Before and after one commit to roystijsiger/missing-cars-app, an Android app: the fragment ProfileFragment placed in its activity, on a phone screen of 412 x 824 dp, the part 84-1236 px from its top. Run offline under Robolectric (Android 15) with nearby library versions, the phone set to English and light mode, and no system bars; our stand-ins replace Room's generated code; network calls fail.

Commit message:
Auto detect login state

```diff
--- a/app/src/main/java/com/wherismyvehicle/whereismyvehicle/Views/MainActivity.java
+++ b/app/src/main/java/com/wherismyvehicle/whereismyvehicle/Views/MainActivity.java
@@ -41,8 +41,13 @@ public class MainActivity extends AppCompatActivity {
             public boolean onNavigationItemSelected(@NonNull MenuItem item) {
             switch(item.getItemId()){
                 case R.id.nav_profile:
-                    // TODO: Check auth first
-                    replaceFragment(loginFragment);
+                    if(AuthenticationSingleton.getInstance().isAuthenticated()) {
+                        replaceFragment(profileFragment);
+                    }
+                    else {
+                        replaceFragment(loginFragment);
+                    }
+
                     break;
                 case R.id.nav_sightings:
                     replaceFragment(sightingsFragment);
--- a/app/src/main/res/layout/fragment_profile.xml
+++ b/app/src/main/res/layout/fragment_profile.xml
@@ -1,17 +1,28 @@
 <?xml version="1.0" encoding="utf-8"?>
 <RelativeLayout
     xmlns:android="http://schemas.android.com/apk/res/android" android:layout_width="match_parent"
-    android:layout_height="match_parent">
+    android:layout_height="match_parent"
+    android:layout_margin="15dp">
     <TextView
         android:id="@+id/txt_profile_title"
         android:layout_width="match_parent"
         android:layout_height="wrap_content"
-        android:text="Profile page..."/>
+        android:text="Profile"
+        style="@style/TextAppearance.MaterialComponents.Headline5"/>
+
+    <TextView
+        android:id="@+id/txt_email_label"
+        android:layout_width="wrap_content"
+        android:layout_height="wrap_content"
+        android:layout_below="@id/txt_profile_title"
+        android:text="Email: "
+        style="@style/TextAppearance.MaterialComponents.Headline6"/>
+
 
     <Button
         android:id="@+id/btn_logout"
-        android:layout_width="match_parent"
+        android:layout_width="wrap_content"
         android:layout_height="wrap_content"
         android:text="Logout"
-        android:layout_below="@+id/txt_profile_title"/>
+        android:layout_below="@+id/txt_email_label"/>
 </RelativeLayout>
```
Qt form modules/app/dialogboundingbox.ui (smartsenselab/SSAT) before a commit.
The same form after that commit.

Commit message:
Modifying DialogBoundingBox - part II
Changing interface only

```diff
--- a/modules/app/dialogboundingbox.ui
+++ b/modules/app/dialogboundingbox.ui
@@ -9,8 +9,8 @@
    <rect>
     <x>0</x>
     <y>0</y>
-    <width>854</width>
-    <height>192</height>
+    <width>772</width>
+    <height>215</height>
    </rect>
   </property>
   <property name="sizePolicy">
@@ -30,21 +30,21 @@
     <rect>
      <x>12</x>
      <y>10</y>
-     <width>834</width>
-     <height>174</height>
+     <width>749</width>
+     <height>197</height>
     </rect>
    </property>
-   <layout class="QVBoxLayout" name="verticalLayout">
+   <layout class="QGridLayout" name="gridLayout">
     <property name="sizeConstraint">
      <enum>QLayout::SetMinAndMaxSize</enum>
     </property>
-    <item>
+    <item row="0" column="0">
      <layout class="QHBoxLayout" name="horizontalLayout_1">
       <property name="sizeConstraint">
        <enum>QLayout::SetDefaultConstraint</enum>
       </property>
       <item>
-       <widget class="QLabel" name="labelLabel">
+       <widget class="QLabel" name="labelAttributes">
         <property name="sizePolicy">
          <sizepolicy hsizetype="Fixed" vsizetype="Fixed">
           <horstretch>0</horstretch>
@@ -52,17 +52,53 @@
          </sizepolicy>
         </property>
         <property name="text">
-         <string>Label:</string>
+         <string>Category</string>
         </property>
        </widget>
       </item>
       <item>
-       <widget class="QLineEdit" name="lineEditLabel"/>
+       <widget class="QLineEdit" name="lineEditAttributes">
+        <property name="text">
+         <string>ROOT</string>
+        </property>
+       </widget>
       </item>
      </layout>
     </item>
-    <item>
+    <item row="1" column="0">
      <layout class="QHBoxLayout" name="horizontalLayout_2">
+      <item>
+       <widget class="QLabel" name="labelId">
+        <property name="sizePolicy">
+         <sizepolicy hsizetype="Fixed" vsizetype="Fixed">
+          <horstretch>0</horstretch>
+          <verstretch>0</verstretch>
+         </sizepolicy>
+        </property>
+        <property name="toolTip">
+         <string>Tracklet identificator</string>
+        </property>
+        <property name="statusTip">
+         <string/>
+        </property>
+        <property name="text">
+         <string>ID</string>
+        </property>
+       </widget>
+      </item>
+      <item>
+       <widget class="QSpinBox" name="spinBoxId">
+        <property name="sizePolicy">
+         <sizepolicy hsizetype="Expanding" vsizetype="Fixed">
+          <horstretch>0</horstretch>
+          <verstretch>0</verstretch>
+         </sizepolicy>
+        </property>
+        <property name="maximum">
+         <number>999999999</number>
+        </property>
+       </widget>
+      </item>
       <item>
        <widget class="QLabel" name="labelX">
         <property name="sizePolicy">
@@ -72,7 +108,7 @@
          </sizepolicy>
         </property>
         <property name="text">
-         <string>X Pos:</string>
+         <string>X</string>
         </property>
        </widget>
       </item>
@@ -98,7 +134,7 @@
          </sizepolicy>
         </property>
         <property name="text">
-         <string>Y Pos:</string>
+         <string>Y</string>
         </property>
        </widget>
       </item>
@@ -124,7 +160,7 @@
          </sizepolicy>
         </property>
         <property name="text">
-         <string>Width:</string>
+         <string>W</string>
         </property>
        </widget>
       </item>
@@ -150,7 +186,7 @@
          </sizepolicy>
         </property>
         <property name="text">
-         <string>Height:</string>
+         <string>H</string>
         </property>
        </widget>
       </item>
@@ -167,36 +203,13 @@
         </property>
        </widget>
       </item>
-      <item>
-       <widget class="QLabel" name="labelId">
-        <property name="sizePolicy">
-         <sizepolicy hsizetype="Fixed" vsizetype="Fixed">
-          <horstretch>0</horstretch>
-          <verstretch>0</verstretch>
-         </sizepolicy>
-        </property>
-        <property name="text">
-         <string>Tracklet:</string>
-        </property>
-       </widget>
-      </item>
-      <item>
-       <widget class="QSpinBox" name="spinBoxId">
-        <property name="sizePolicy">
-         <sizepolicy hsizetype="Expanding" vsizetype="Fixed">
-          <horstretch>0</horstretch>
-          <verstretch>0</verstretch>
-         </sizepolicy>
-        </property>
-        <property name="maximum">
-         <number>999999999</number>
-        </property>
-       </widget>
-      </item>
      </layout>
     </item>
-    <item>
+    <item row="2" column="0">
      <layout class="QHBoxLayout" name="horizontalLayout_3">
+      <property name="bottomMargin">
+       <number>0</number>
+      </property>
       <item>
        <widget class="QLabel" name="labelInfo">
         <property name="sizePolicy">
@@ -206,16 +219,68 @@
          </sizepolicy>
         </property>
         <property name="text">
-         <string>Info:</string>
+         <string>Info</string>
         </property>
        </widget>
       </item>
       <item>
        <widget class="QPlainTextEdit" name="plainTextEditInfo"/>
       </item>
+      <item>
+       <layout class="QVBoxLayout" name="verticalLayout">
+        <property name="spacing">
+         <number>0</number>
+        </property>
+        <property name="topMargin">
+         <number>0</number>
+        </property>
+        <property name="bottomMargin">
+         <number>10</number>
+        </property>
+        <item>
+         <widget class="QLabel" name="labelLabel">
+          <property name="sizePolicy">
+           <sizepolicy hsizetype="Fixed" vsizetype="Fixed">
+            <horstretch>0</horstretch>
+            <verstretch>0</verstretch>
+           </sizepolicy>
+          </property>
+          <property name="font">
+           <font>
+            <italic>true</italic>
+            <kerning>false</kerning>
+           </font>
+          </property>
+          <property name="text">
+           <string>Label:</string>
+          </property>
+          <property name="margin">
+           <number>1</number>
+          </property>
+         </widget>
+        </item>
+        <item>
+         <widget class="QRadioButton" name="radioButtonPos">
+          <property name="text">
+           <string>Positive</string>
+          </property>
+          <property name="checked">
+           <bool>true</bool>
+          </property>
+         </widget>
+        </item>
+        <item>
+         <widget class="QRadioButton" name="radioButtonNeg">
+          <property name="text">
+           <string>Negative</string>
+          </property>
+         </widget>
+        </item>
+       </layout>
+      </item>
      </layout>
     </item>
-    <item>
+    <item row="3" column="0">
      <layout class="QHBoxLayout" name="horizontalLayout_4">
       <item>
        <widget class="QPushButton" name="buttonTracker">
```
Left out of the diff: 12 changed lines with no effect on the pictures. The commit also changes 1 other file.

++++

Problem - Within the listing above, each line containing "replaceFragment" is counted once; report the total and nothing else.

Exercise response - 4